Massive data breaches are already a threat as hackers seek to steal private information stored in corporate and government customer databases. Add to that the risks inherent in using a smartphone for transactions such as banking and tap-to-pay applications, and the stakes rise even higher.

It's no wonder then that the average person is worried about their ability to maintain their privacy in this environment. A survey conducted in 2015 by the Pew Research Center showed that for 93 percent of Americans it is very important that they control who can get information about them.

And yet, confidence in those collecting the information is low. Government agencies and telephone companies received only a 31 percent vote of confidence that they would keep private records secure.
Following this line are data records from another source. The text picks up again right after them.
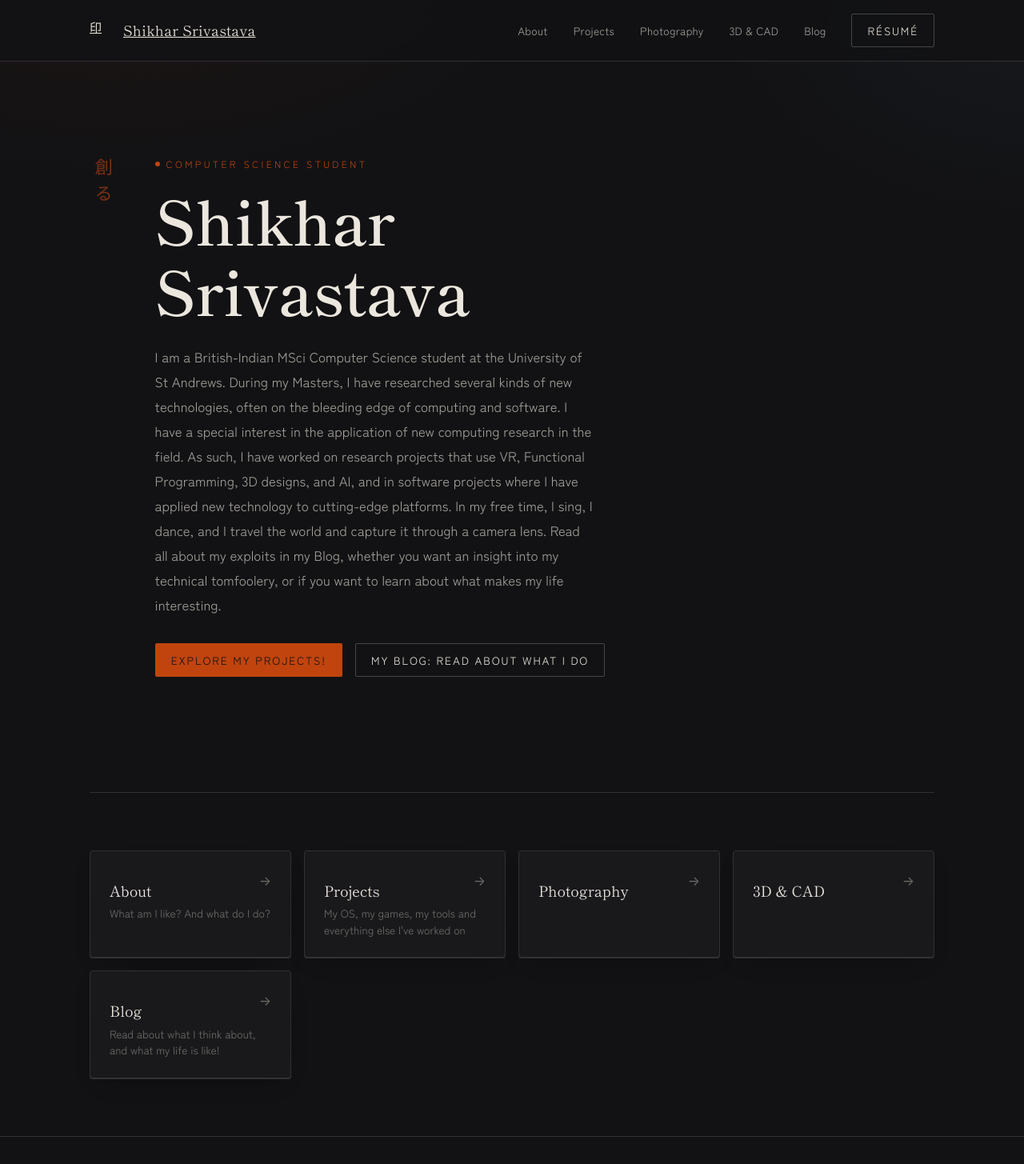
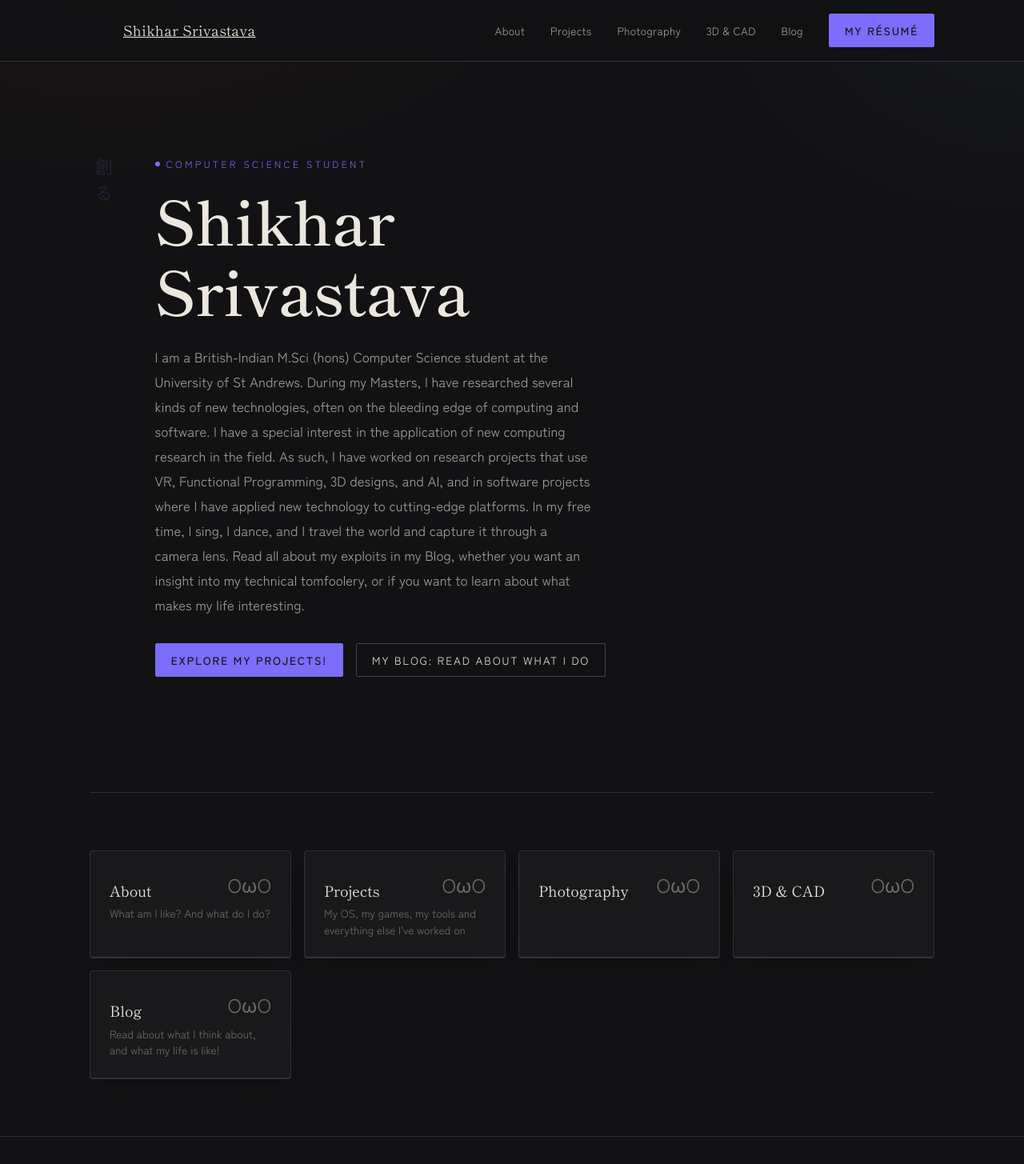
Before and after one commit to Shikhar-Srivastava-16/Shikhar-Srivastava-16.github.io, a React (Vite) app: page / in a window 1280 px wide. Shown: the top 1455 px of the page at 80% size. Built offline with nearby package versions, Linux system fonts and the light colour scheme.

Commit message:
cosmetics

```diff
--- a/index.html
+++ b/index.html
@@ -2,16 +2,16 @@
 <html lang="en">
   <head>
     <meta charset="UTF-8" />
-    <link rel="icon" type="image/svg+xml" href="/favicon.svg" />
+    <link rel="icon" type="image/svg+xml" href="/icons.svg" />
     <meta name="viewport" content="width=device-width, initial-scale=1.0" />
-    <meta name="description" content="Portfolio — engineering, 3D design, photography and writing." />
+    <meta name="description" content="Portfolio" />
     <link rel="preconnect" href="https://fonts.googleapis.com" />
     <link rel="preconnect" href="https://fonts.gstatic.com" crossorigin />
     <link
       href="https://fonts.googleapis.com/css2?family=Shippori+Mincho:wght@400;500;600;700;800&family=Zen+Kaku+Gothic+New:wght@300;400;500;700&family=JetBrains+Mono:wght@400;500&display=swap"
       rel="stylesheet"
     />
-    <title>Portfolio</title>
+    <title>Shikhar Srivastava</title>
   </head>
   <body>
     <div id="root"></div>
--- a/src/components/Footer.tsx
+++ b/src/components/Footer.tsx
@@ -7,7 +7,7 @@ export default function Footer() {
       <div className="container footer__inner">
         <span className="footer__mark" aria-hidden="true">{site.initial}</span>
         <p className="footer__text">
-          © {new Date().getFullYear()} {site.name}. Built with React &amp; TypeScript.
+          © {new Date().getFullYear()} {site.name}.
         </p>
         <div className="footer__socials">
           {site.socials.map((s) => (
--- a/src/components/NavBar.css
+++ b/src/components/NavBar.css
@@ -89,10 +89,6 @@
   left: 0;
 }
 
-.nav__resume {
-  white-space: nowrap;
-}
-
 @media (max-width: 860px) {
   .nav__inner { flex-wrap: wrap; height: auto; padding-top: var(--space-3); padding-bottom: var(--space-3); gap: var(--space-3); }
   .nav__links { order: 3; width: 100%; justify-content: space-between; gap: var(--space-3); }
--- a/src/components/NavBar.tsx
+++ b/src/components/NavBar.tsx
@@ -9,7 +9,11 @@ export default function NavBar() {
             <div className="nav__inner container">
 
 
-                <NavLink to="/" className={({ isActive }) => "nav__brand" + (isActive ? " nav__brand--active" : "")} aria-label={`${site.name} — home`}>
+                <NavLink
+                    to="/"
+                    className={({ isActive }) => "nav__brand" + (isActive ? " nav__brand--active" : "")}
+                    aria-label={`${site.name} — home`}
+                >
 
                     <HankoStamp glyph={site.initial} size={30} />
                     <span className="nav__brand-text">{site.name}</span>
@@ -28,8 +32,8 @@ export default function NavBar() {
                     ))}
                 </nav>
 
-                <a className="button nav__resume" href={site.resumeHref} target="_blank" rel="noreferrer">
-                    Résumé
+                <a className="button button--filled" href={site.resumeHref} target="_blank" rel="noreferrer">
+                    My Résumé
                 </a>
             </div>
         </header>
--- a/src/data/site.ts
+++ b/src/data/site.ts
@@ -1,12 +1,12 @@
 export const site = {
     name: "Shikhar Srivastava",
-    initial: "印",
+    initial: "",
     displayJapanese: false,
     role: "Computer Science Student",
     resumeHref: "/resume.pdf",
-    email: "hello@example.com",
+    email: "shikhars2006@gmail.com",
     socials: [
-        { label: "GitHub", href: "https://github.com/" },
+        { label: "GitHub", href: "https://github.com/Shikhar-Srivastava-16" },
         { label: "LinkedIn", href: "https://linkedin.com/" },
     ],
 };
--- a/src/pages/Home.css
+++ b/src/pages/Home.css
@@ -87,6 +87,7 @@
 
 .section-nav__arrow {
   position: absolute;
+  font-size: 1.5rem;
   top: var(--space-5);
   right: var(--space-5);
   color: var(--color-text-faint);
--- a/src/pages/Home.tsx
+++ b/src/pages/Home.tsx
@@ -22,7 +22,7 @@ export default function Home() {
                             {site.name}
                         </h1>
                         <p className="hero__lede">
-                            I am a British-Indian MSci Computer Science student at the University of St Andrews. During my
+                            I am a British-Indian M.Sci (hons) Computer Science student at the University of St Andrews. During my
                             Masters, I have researched several kinds of new technologies, often on the bleeding
                             edge of computing and software. I have a special interest in the application of new
                             computing research in the field.
@@ -51,7 +51,7 @@ export default function Home() {
                                 <span className="section-nav__jp" aria-hidden="true">{site.displayJapanese ? item.jp : ""}</span>
                                 <span className="section-nav__label">{item.label}</span>
                                 <span className="section-nav__teaser">{teasers[item.to]}</span>
-                                <span className="section-nav__arrow" aria-hidden="true">→</span>
+                                <span className="section-nav__arrow" aria-hidden="true">OωO</span>
                             </Link>
                         ))}
                     </div>
--- a/src/styles/global.css
+++ b/src/styles/global.css
@@ -124,6 +124,7 @@ ul, ol { padding-left: 1.2em; color: var(--color-text-muted); }
 .button--filled {
   background: var(--color-shu);
   border-color: var(--color-shu);
+  font-weight: 450;
   color: var(--color-bg);
 }
 
--- a/src/styles/tokens.css
+++ b/src/styles/tokens.css
@@ -30,8 +30,8 @@
   --color-text-faint: #6f6d68;    /* timestamps, fine print */
 
   /* ---------- Colour: accents ---------- */
-  --color-shu: #c1440e;           /* vermillion — signature accent */
-  --color-shu-soft: #7a3117;      /* muted vermillion for borders/hover fills */
+  --color-shu: #7c6dfa;           /* vermillion — signature accent */
+  --color-shu-soft: rgba(124, 109, 250, 0.15);      /* muted vermillion for borders/hover fills */
   --color-shu-tint: rgba(193, 68, 14, 0.12);
   --color-ai: #4c6b8a;            /* indigo — secondary accent, links */
   --color-ai-soft: #2c3d4e;
```
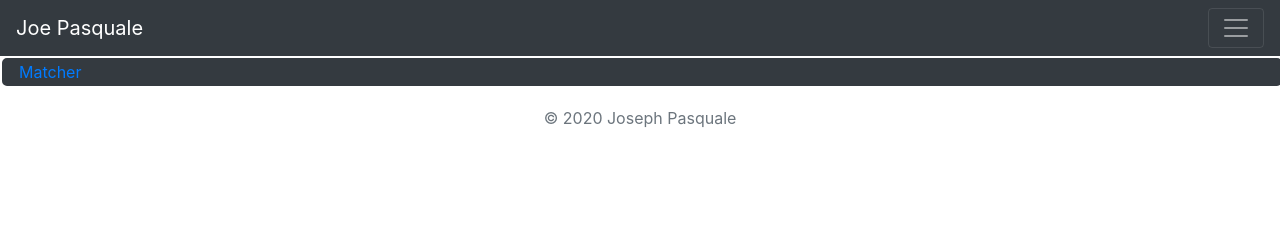
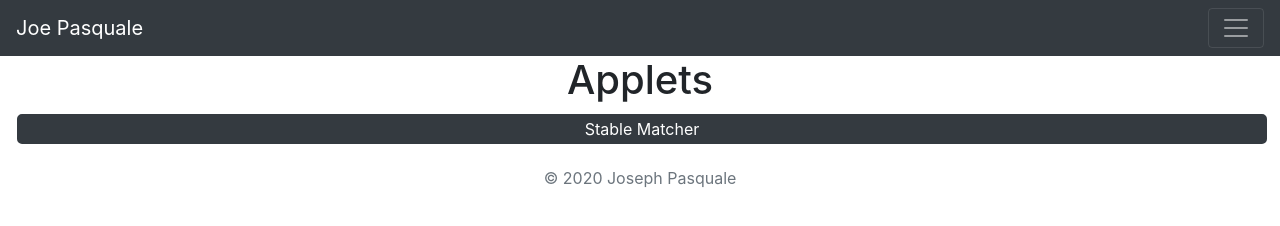
Before and after one commit to joepasquale/old-website, a plain HTML site: page html/applets/index.html in a window 1280 px wide. Drawn offline with nearby package versions, Linux system fonts and the light colour scheme.

Commit message:
cleaned up applet index

```diff
--- a/html/applets/index.html
+++ b/html/applets/index.html
@@ -42,8 +42,17 @@
         </div>
     </nav>
 
-    <div class="container-fluid linkbox">
-        <a href="./matcher/src/html/matcher.html" target="_blank">Matcher</a>
+    <div class="container-fluid">
+        <div class="row">
+            <div class="col center">
+                <h1>Applets</h1>
+            </div>
+        </div>
+        <div class="row">
+            <div class="col center">
+                <a href="./matcher/src/html/matcher.html" target="_blank"><button class="linkbox">Stable Matcher</button></a>
+            </div>
+        </div>
     </div>
 
     <footer class="page-footer">
```
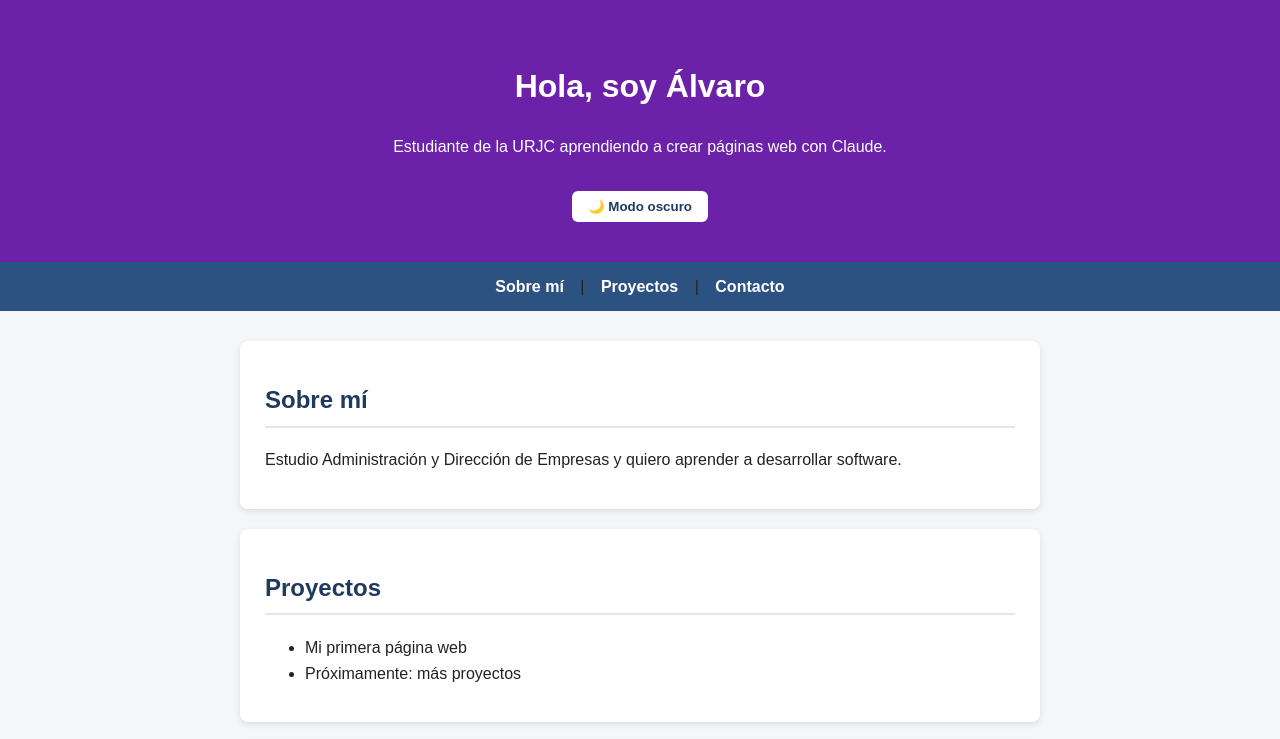
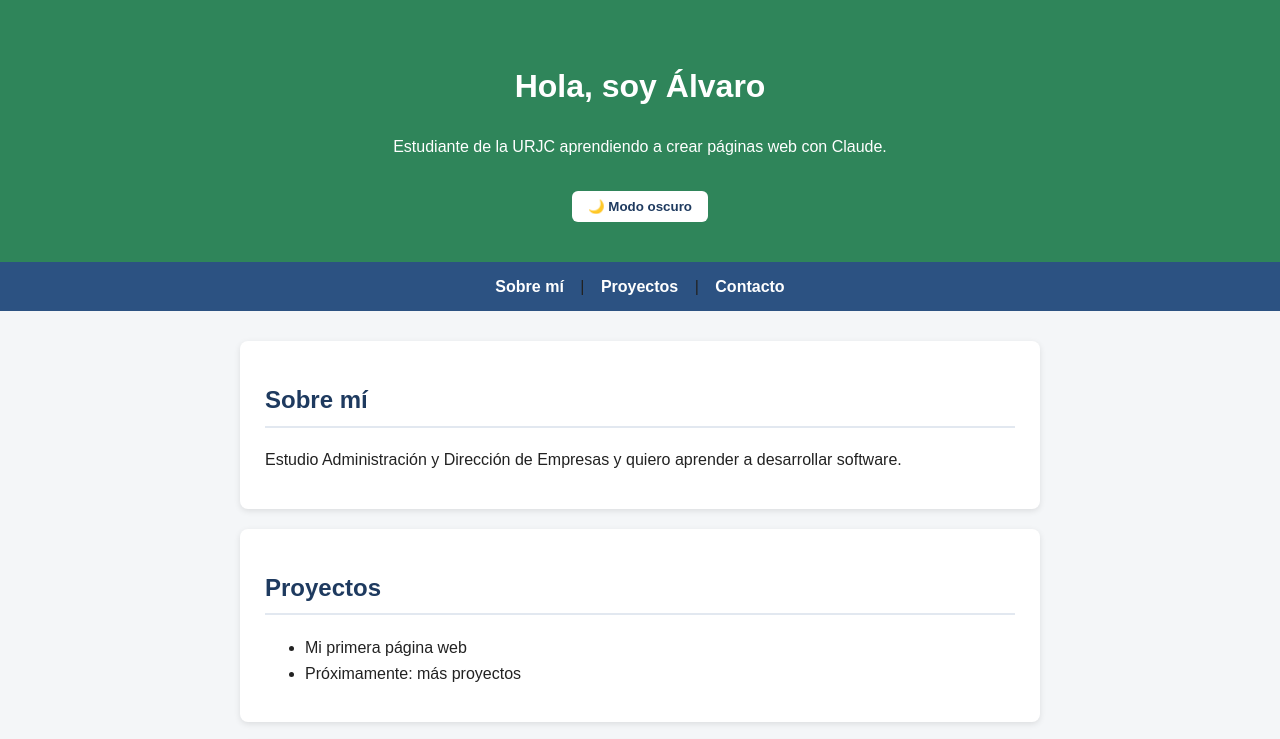
Before and after one commit to alvaro-codes170/mi-web, a plain HTML site: page index.html in a window 1280 px wide. Shown: the top 739 px of the page. Drawn offline with Linux system fonts and the light colour scheme.

Commit message:
Add files via upload

```diff
--- a/style.css
+++ b/style.css
@@ -7,7 +7,7 @@ body {
 }
 
 header {
-  background-color: #6b21a8;
+  background-color: #2f855a;
   color: white;
   text-align: center;
   padding: 40px 20px;
```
Credit card companies are viewed somewhat more highly, with 38 percent expressing confidence in the security of their data. [1]

The pressure is on for companies to ensure they have the best possible protection for their data, and that entrusted to them by clients.

With the rapid evolution of the Internet of Things, "the attack surface for adversaries is target-rich". [2] In other words, every time a new application is born there is potential for exploitation by the unscrupulous. Data security needs to be as important as the application that uses that data.

A little more unsettling is the notion that existing technology vendors may have forgotten some of the security lessons learned during the early years of networking and cloud computing. And new vendors pushing into the market have not learned them yet. [3]

That's why a group of developers has come together to create the Internet of Things Security Foundation (IoTSF). It's a non-profit, vendor-neutral and collaborative effort "designed to propagate good security practice, increase adopter knowledge and raise user confidence." [4]

"When adopting IoT it is crucial for businesses to factor in security aspects from the start of the initiative," says Foundation member Elevenpaths in its paper Insecurity in the Internet of Things. "Creation and employment of procurement standards for IoT devices is essential, particularly in this nascent stage of the lifecycle, applying lessons in network, application and cloud security." [5]

The good news is that because the Internet of Things hasn't reached full maturity—it’s not likely to reach widespread implementation for another 5 years or so—there is time to ensure that "security by design" is reinforced as a key principle in IoT technologies.

The lesson is that IoT security needs to be a boardroom concern for companies embarking on IoT-enabled enterprise.

As the Foundation points out, "with more than just reputations at stake, it is imperative that technology providers, system adopters and users work together to ensure security is fit-for-purpose. It is fundamental to the adoption of systems and reaping the social and business benefits." [6]

It's clear that an extremely cautious, eyes-open approach is needed to ensure the success of any IoT venture. Your company's reputation, and entire business model could be at stake and open for the taking if your security measures aren't ready for a potential attack.

 

We invite you to download our white paper ‘The Internet of Things and the Modern Supply Chain’ for more information on the subject.

 The Internet of Things

 

References:

  1. Americans’ Attitudes About Privacy, Security and Surveillance, Mary Madden and Lee Rainie, Pew Research Center, May 20, 2015. www.pewinternet.org/2015/05/20/americans-attitudes-about-privacy-security-and-surveillance/

  2. IoT Security Foundation website. https://iotsecurityfoundation.org/about-us/

  3. Precis of Trend Report: Insecurity in the Internet of Things. IoT Security Foundation website. https://iotsecurityfoundation.org/report-insecurity-in-the-internet-of-things/

  4. IoT Security Foundation website. https://iotsecurityfoundation.org/about-us/

  5. Trend Report: Insecurity in the Internet of Things, Telefonica, 06/10/2015. [https://www.elevenpaths.com/wp- https://www.elevenpaths.com/wp-content/uploads/2015/10/TDS_Insecurity_in_the_IoT.pdf]

  6. IoT Security Foundation website. https://iotsecurityfoundation.org/about-us/.